The Uspenski Cathedral is an Orthodox cathedral. It was designed by a Russian architect Alexey Gornostaev between 1862 and 1868, inspired by motifs typical for sixteenth-century Muscovite art. It is the largest Orthodox church in Western Europe and the main Orthodox temple in Finland. The church is on a hill on the Katajanokka Peninsula. Its golden domes are quite a spectacle if you are arriving at the port on a sunny day.
Cathedral of Helsinki:
It is a Lutheran cathedral located in the very heart of Helsinki in Senate Square. It was built as a tribute to the tsar of Russia Nicholas I, from there until 1917 when Finland became independent, it was called “Church of St. Nicholas”. The green dome surrounded by four smaller domes forms part of the Helsinki skyline. Free tours of the city usually leave from the cathedral.
The Chapel of Silence:
The Chapel of Silence is a very special and original place. This beautiful wooden chapel is a lay space sponsored by the association of the Lutheran churches of the city, without priests. Definitely worth a visit!
Temppliaukio Church on Rock:
This is a Lutheran church in the Töölö neighborhood, close to the Sibelius Monument and café Regatta famous for its beautiful sunsets. The church was designed by brothers Timo and Tuomo Suomalainen and opened its doors in 1969, although the project began already before the Second World War. The interior of the Church was dug into the rock and it is bathed in natural light that enters through its glass dome. The church has excellent acoustics and is therefore often used as a concert venue.
This Lutheran church of gray granite is easily visible from almost everywhere in Helsinki. It is located in the modern neighborhood of Kallio, was designed by Lars Sonck and completed in 1912.
The “sisu”: true belief of the Finns
Above religions and atheism, the sisu is a state of mind shared by all Finns. After the II World War, Finland has been called the country of the three S: Sisu, Sauna and Sibelius. The sisu is a Finnish term hardly translatable. It is a mixture of perseverance, determination, courage and patience, with which the Finns face their day to day. The “good” sisu that allows the Finns to overcome themselves and the “bad” sisu that causes pride and stubbornness.
3. Get the best views of Helsinki
To enjoy the best views of Helsinki, it is not necessary to have a large budget. One of the most recommended places to see the panorama of the city, is the terrace of Hotel Tori. There is also a hotel bar where you can have a coffee or drink. In 2017 there was no need for consumption to be able to go out to the viewpoint. Please leave the comment below if anything has changed!
Another great option to get the best views of Helsinki is “Sky Wheel” near Market Square. You can be sure to have great views of sea and monuments from there! The price is 12EUR for adults. The ride lasts enough to take all the pictures and enjoy the views as well. The visit is worth every single euro, especially on sunny days to see the sunsets.
A little further from the city center, but also a nice spot to get some views of Helsinki is an amusement park Linnanmäki.

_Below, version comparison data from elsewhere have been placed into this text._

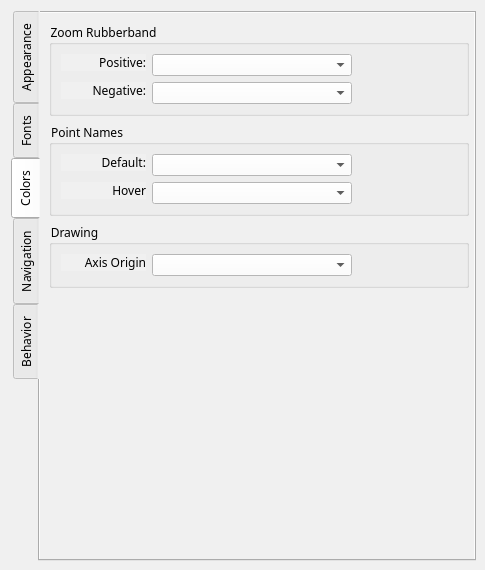
Before: the Qt Designer form src/app/seamly2d/dialogs/configpages/preferencesgraphicsviewpage.ui in FashionFreedom/Seamly2D, drawn with Qt 5.
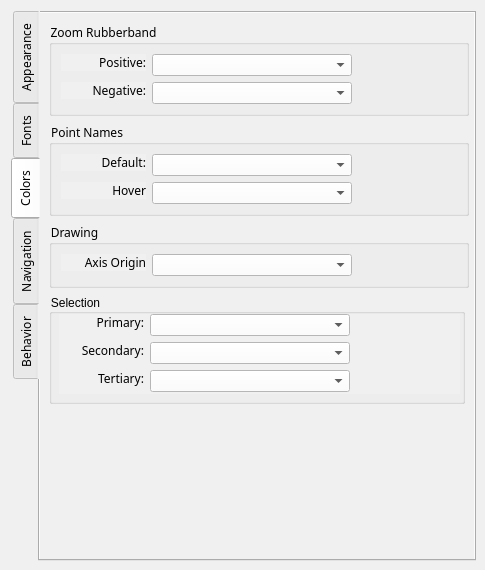
After: the same form once the commit is applied. The open tabs and pages were chosen to show the change. Custom widgets are drawn as their Qt base class.

Commit message:
Add support colors prefs
Add support colors prefs

The edit to the form file:
```diff
--- a/src/app/seamly2d/dialogs/configpages/preferencesgraphicsviewpage.ui
+++ b/src/app/seamly2d/dialogs/configpages/preferencesgraphicsviewpage.ui
@@ -1429,6 +1429,211 @@
          </layout>
         </widget>
        </item>
+       <item>
+        <widget class="QGroupBox" name="selection_GroupBox">
+         <property name="minimumSize">
+          <size>
+           <width>0</width>
+           <height>110</height>
+          </size>
+         </property>
+         <property name="title">
+          <string>Selection</string>
+         </property>
+         <widget class="QWidget" name="layoutWidget">
+          <property name="geometry">
+           <rect>
+            <x>10</x>
+            <y>20</y>
+            <width>401</width>
+            <height>80</height>
+           </rect>
+          </property>
+          <layout class="QFormLayout" name="formLayout_9">
+           <item row="0" column="0">
+            <widget class="QLabel" name="primarySupportColor_Label">
+             <property name="sizePolicy">
+              <sizepolicy hsizetype="Fixed" vsizetype="Fixed">
+               <horstretch>0</horstretch>
+               <verstretch>0</verstretch>
+              </sizepolicy>
+             </property>
+             <property name="minimumSize">
+              <size>
+               <width>85</width>
+               <height>14</height>
+              </size>
+             </property>
+             <property name="font">
+              <font>
+               <family>MS Shell Dlg 2 UI</family>
+               <pointsize>9</pointsize>
+              </font>
+             </property>
+             <property name="text">
+              <string>Primary:</string>
+             </property>
+             <property name="alignment">
+              <set>Qt::AlignRight|Qt::AlignTrailing|Qt::AlignVCenter</set>
+             </property>
+            </widget>
+           </item>
+           <item row="0" column="1">
+            <widget class="ColorComboBox" name="primarySupportColor_ComboBox">
+             <property name="sizePolicy">
+              <sizepolicy hsizetype="Preferred" vsizetype="Fixed">
+               <horstretch>0</horstretch>
+               <verstretch>0</verstretch>
+              </sizepolicy>
+             </property>
+             <property name="maximumSize">
+              <size>
+               <width>200</width>
+               <height>16777215</height>
+              </size>
+             </property>
+             <property name="styleSheet">
+              <string notr="true">background-color: rgb(255, 255, 255);</string>
+             </property>
+             <property name="maxVisibleItems">
+              <number>15</number>
+             </property>
+             <property name="iconSize">
+              <size>
+               <width>40</width>
+               <height>14</height>
+              </size>
+             </property>
+            </widget>
+           </item>
+           <item row="1" column="0">
+            <widget class="QLabel" name="secondarySupportColor_Label">
+             <property name="sizePolicy">
+              <sizepolicy hsizetype="Fixed" vsizetype="Fixed">
+               <horstretch>0</horstretch>
+               <verstretch>0</verstretch>
+              </sizepolicy>
+             </property>
+             <property name="minimumSize">
+              <size>
+               <width>85</width>
+               <height>14</height>
+              </size>
+             </property>
+             <property name="maximumSize">
+              <size>
+               <width>120</width>
+               <height>16777215</height>
+              </size>
+             </property>
+             <property name="font">
+              <font>
+               <family>MS Shell Dlg 2 UI</family>
+               <pointsize>9</pointsize>
+              </font>
+             </property>
+             <property name="text">
+              <string>Secondary:</string>
+             </property>
+             <property name="alignment">
+              <set>Qt::AlignRight|Qt::AlignTrailing|Qt::AlignVCenter</set>
+             </property>
+            </widget>
+           </item>
+           <item row="1" column="1">
+            <widget class="ColorComboBox" name="secondarySupportColor_ComboBox">
+             <property name="sizePolicy">
+              <sizepolicy hsizetype="Preferred" vsizetype="Fixed">
+               <horstretch>0</horstretch>
+               <verstretch>0</verstretch>
+              </sizepolicy>
+             </property>
+             <property name="maximumSize">
+              <size>
+               <width>200</width>
+               <height>16777215</height>
+              </size>
+             </property>
+             <property name="styleSheet">
+              <string notr="true">background-color: rgb(255, 255, 255);</string>
+             </property>
+             <property name="maxVisibleItems">
+              <number>15</number>
+             </property>
+             <property name="iconSize">
+              <size>
+               <width>40</width>
+               <height>14</height>
+              </size>
+             </property>
+            </widget>
+           </item>
+           <item row="2" column="0">
+            <widget class="QLabel" name="tertiarySupportColor_Laabel">
+             <property name="sizePolicy">
+              <sizepolicy hsizetype="Fixed" vsizetype="Fixed">
+               <horstretch>0</horstretch>
+               <verstretch>0</verstretch>
+              </sizepolicy>
+             </property>
+             <property name="minimumSize">
+              <size>
+               <width>85</width>
+               <height>14</height>
+              </size>
+             </property>
+             <property name="maximumSize">
+              <size>
+               <width>120</width>
+               <height>16777215</height>
+              </size>
+             </property>
+             <property name="font">
+              <font>
+               <family>MS Shell Dlg 2 UI</family>
+               <pointsize>9</pointsize>
+              </font>
+             </property>
+             <property name="text">
+              <string>Tertiary:</string>
+             </property>
+             <property name="alignment">
+              <set>Qt::AlignRight|Qt::AlignTrailing|Qt::AlignVCenter</set>
+             </property>
+            </widget>
+           </item>
+           <item row="2" column="1">
+            <widget class="ColorComboBox" name="tertiarySupportColor_ComboBox">
+             <property name="sizePolicy">
+              <sizepolicy hsizetype="Preferred" vsizetype="Fixed">
+               <horstretch>0</horstretch>
+               <verstretch>0</verstretch>
+              </sizepolicy>
+             </property>
+             <property name="maximumSize">
+              <size>
+               <width>200</width>
+               <height>16777215</height>
+              </size>
+             </property>
+             <property name="styleSheet">
+              <string notr="true">background-color: rgb(255, 255, 255);</string>
+             </property>
+             <property name="maxVisibleItems">
+              <number>15</number>
+             </property>
+             <property name="iconSize">
+              <size>
+               <width>40</width>
+               <height>14</height>
+              </size>
+             </property>
+            </widget>
+           </item>
+          </layout>
+         </widget>
+        </widget>
+       </item>
        <item>
         <spacer name="verticalSpacer_4">
          <property name="orientation">
```
Left out of the diff: 2 changed lines with no effect on the pictures. The commit also changes 10 other files.
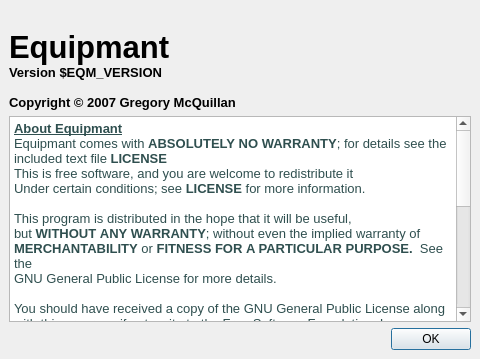
The window that src/about.ui (hk0i/equipmant) describes before a commit, drawn with Qt 5.
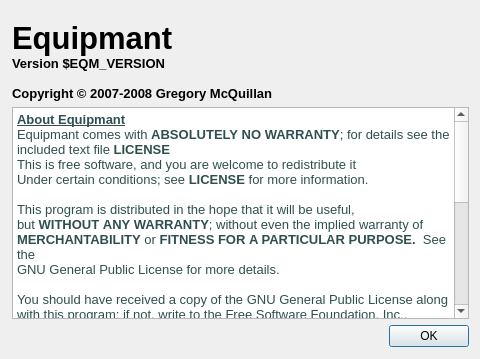
The same window after the commit. Icons and pictures are not drawn.

Commit message: Added tabs and changed recent menu to show parent directory. v3.1.0 (see changelog for details)

Patch:
```diff
--- a/src/about.ui
+++ b/src/about.ui
@@ -22,11 +22,17 @@
    <string>About Equipmant</string>
   </property>
   <layout class="QVBoxLayout" >
-   <property name="margin" >
-    <number>9</number>
-   </property>
    <property name="spacing" >
-    <number>6</number>
+    <number>-1</number>
+   </property>
+   <property name="leftMargin" >
+    <number>12</number>
+   </property>
+   <property name="topMargin" >
+    <number>0</number>
+   </property>
+   <property name="bottomMargin" >
+    <number>12</number>
    </property>
    <item>
     <widget class="QLabel" name="label_18" >
@@ -40,22 +46,17 @@
    </item>
    <item>
     <layout class="QGridLayout" >
-     <property name="margin" >
-      <number>0</number>
-     </property>
-     <property name="spacing" >
-      <number>6</number>
-     </property>
      <item row="0" column="0" >
       <widget class="QLabel" name="label_17" >
        <property name="text" >
-        <string>&lt;html>&lt;head>&lt;meta name="qrichtext" content="1" />&lt;style type="text/css">
+        <string>&lt;!DOCTYPE HTML PUBLIC "-//W3C//DTD HTML 4.0//EN" "http://www.w3.org/TR/REC-html40/strict.dtd">
+&lt;html>&lt;head>&lt;meta name="qrichtext" content="1" />&lt;style type="text/css">
 p, li { white-space: pre-wrap; }
-&lt;/style>&lt;/head>&lt;body style=" font-family:'Lucida Grande'; font-size:13pt; font-weight:400; font-style:normal; text-decoration:none;">
+&lt;/style>&lt;/head>&lt;body style=" font-family:'Lucida Grande'; font-size:13pt; font-weight:400; font-style:normal;">
 &lt;p style=" margin-top:0px; margin-bottom:0px; margin-left:0px; margin-right:0px; -qt-block-indent:0; text-indent:0px;">&lt;span style=" font-size:23pt; font-weight:600;">Equipmant&lt;/span>&lt;/p>
 &lt;p style=" margin-top:0px; margin-bottom:0px; margin-left:0px; margin-right:0px; -qt-block-indent:0; text-indent:0px; font-size:23pt; font-weight:600;">&lt;span style=" font-size:10pt;">Version $EQM_VERSION&lt;/span>&lt;/p>
 &lt;p style="-qt-paragraph-type:empty; margin-top:0px; margin-bottom:0px; margin-left:0px; margin-right:0px; -qt-block-indent:0; text-indent:0px; font-size:10pt; font-weight:600;">&lt;/p>
-&lt;p style=" margin-top:0px; margin-bottom:0px; margin-left:0px; margin-right:0px; -qt-block-indent:0; text-indent:0px; font-weight:600;">&lt;span style=" font-size:10pt; color:#000000;">Copyright © 2007 Gregory McQuillan&lt;/span>&lt;/p>&lt;/body>&lt;/html></string>
+&lt;p style=" margin-top:0px; margin-bottom:0px; margin-left:0px; margin-right:0px; -qt-block-indent:0; text-indent:0px; font-weight:600;">&lt;span style=" font-size:10pt; color:#000000;">Copyright © 2007-2008 Gregory McQuillan&lt;/span>&lt;/p>&lt;/body>&lt;/html></string>
        </property>
       </widget>
      </item>
@@ -99,9 +100,10 @@
       <number>80</number>
      </property>
      <property name="html" >
-      <string>&lt;html>&lt;head>&lt;meta name="qrichtext" content="1" />&lt;style type="text/css">
+      <string>&lt;!DOCTYPE HTML PUBLIC "-//W3C//DTD HTML 4.0//EN" "http://www.w3.org/TR/REC-html40/strict.dtd">
+&lt;html>&lt;head>&lt;meta name="qrichtext" content="1" />&lt;style type="text/css">
 p, li { white-space: pre-wrap; }
-&lt;/style>&lt;/head>&lt;body style=" font-family:'Lucida Grande'; font-size:13pt; font-weight:400; font-style:normal; text-decoration:none;">
+&lt;/style>&lt;/head>&lt;body style=" font-family:'Lucida Grande'; font-size:13pt; font-weight:400; font-style:normal;">
 &lt;p style=" margin-top:0px; margin-bottom:0px; margin-left:0px; margin-right:0px; -qt-block-indent:0; text-indent:0px;">&lt;span style=" font-size:10pt; font-weight:600; text-decoration: underline; color:#2f4f4f;">About Equipmant&lt;/span>&lt;/p>
 &lt;p style=" margin-top:0px; margin-bottom:0px; margin-left:0px; margin-right:0px; -qt-block-indent:0; text-indent:0px; font-size:10pt; font-weight:600; text-decoration: underline; color:#2f4f4f;">&lt;span style=" font-weight:400; text-decoration:none;">Equipmant comes with &lt;/span>&lt;span style=" text-decoration:none;">ABSOLUTELY&lt;/span>&lt;span style=" font-weight:400; text-decoration:none;"> &lt;/span>&lt;span style=" text-decoration:none;">NO&lt;/span>&lt;span style=" font-weight:400; text-decoration:none;"> &lt;/span>&lt;span style=" text-decoration:none;">WARRANTY&lt;/span>&lt;span style=" font-weight:400; text-decoration:none;">; for details see the included text file &lt;/span>&lt;span style=" text-decoration:none;">LICENSE&lt;/span>&lt;/p>
 &lt;p style=" margin-top:0px; margin-bottom:0px; margin-left:0px; margin-right:0px; -qt-block-indent:0; text-indent:0px; font-size:10pt; color:#2f4f4f;">This is free software, and you are welcome to redistribute it&lt;/p>
```
Left out of the diff: 4 changed lines with no effect on the pictures. The commit also changes 6 other files.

If you are visiting Helsinki in the end of October, you cannot miss Lights Carnaval. If you are not interested to ride any of the attractions, no worries – the entrance to the park is free of charge.
I hope these tips will help you to visit Helsinki on budget. If you liked the city and you want to see more, take a look at our post on 6 best plans to do in Helsinki. We also leave you the link to the hotels (if you end the reservation after clicking on it, we will get a small percentage to build our budget for next trip ;)).
Wish you safe travels and let us know your experiences after visiting Helsinki!!!